Born in Aligarh, India, she earned a degree in mathematics before studying a variety of printmaking methods in Thailand, France (where she was apprenticed to Stanley William Hayter), and Japan. She has lived and worked in New York since the 1970s.
During the 1980s, Zarina served as a board member of the New York Feminist Art Institute and an instructor of papermaking workshops at the affiliated Women's Center for Learning. While on the editorial board of the feminist art journal Heresies, she contributed to the 'Third World Women' issue.
Zarina was one of four artists/artist-groups to represent India in its first entry at the Venice Biennale in 2011.

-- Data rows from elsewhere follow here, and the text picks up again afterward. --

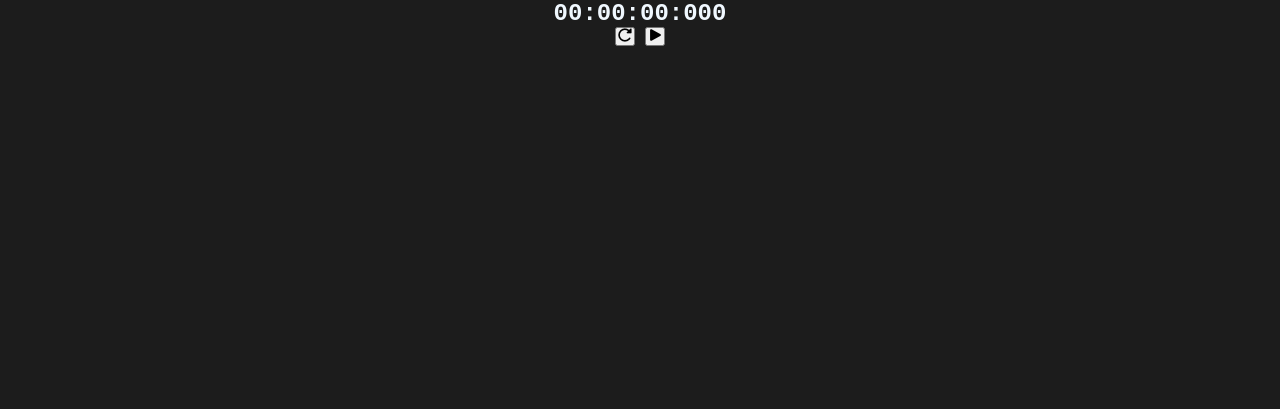
Repository: ValdemarCaculo/TEMPORIZADOR
Page: index.html
The author's editor kept a copy of each file at every save. The page is drawn from the files as they stood at one save, then again after the next save.
The browser window is 1280 px wide. The pictures show the whole page.
Some web libraries are served in a nearby version.

Above is the page before, as saved 2025-12-06 14:16:05.

After the next save:
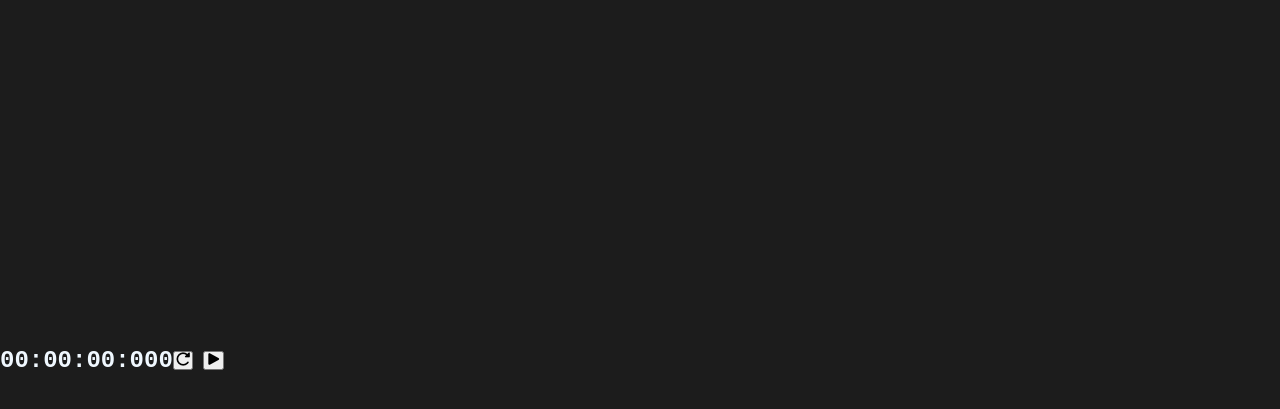
Saved 16 s later.
--- a/CSS/style.css
+++ b/CSS/style.css
@@ -7,7 +7,7 @@
 
 body {
     display: flex;
-    flex-direction: column;
+
     background-color: #1c1c1c;
     color: aliceblue;
     align-items: center;

After the save that followed:
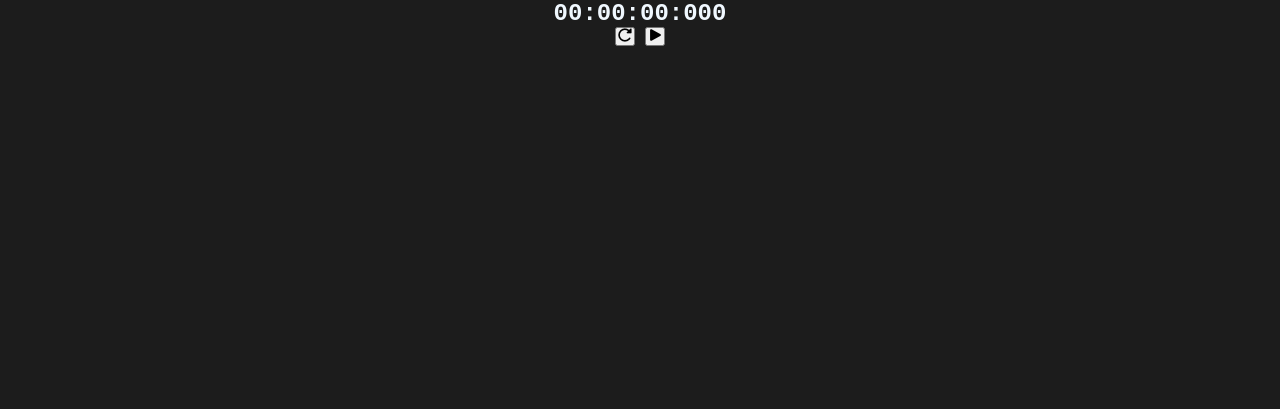
Saved 4 s later.
--- a/CSS/style.css
+++ b/CSS/style.css
@@ -7,7 +7,7 @@
 
 body {
     display: flex;
-
+    flex-direction: column;
     background-color: #1c1c1c;
     color: aliceblue;
     align-items: center;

The Hammer Museum in LA organized the first retrospective of her work in 2012. Entitled Zarina: Paper Like Skin, the exhibition traveled to the Solomon R. Guggenheim Museum and the Art Institute of Chicago. Her work has also been shown at the Victoria and Albert Museum in London.
Examples of her work are in the permanent art collections of the Whitney Museum of American Art, Victoria and Albert Museum, and Bibliothèque Nationale de France."
Born in 1937 in Aligarh, India, Zarina Hashmi, who prefers to use her first name only, received a BS in mathematics from Aligarh Muslim University (1958) before studying printmaking, a passion awakened by her encounters with local papermakers during a visit to Rajasthan in the late 1960s. Zarina went on to study intaglio with Stanley William Hayter at Atelier 17, Paris (1964–67), and studied woodblock printing at Toshi Yoshida Studio, Tokyo, on a Japan Foundation Fellowship (1974). Her early interest in math and architecture are...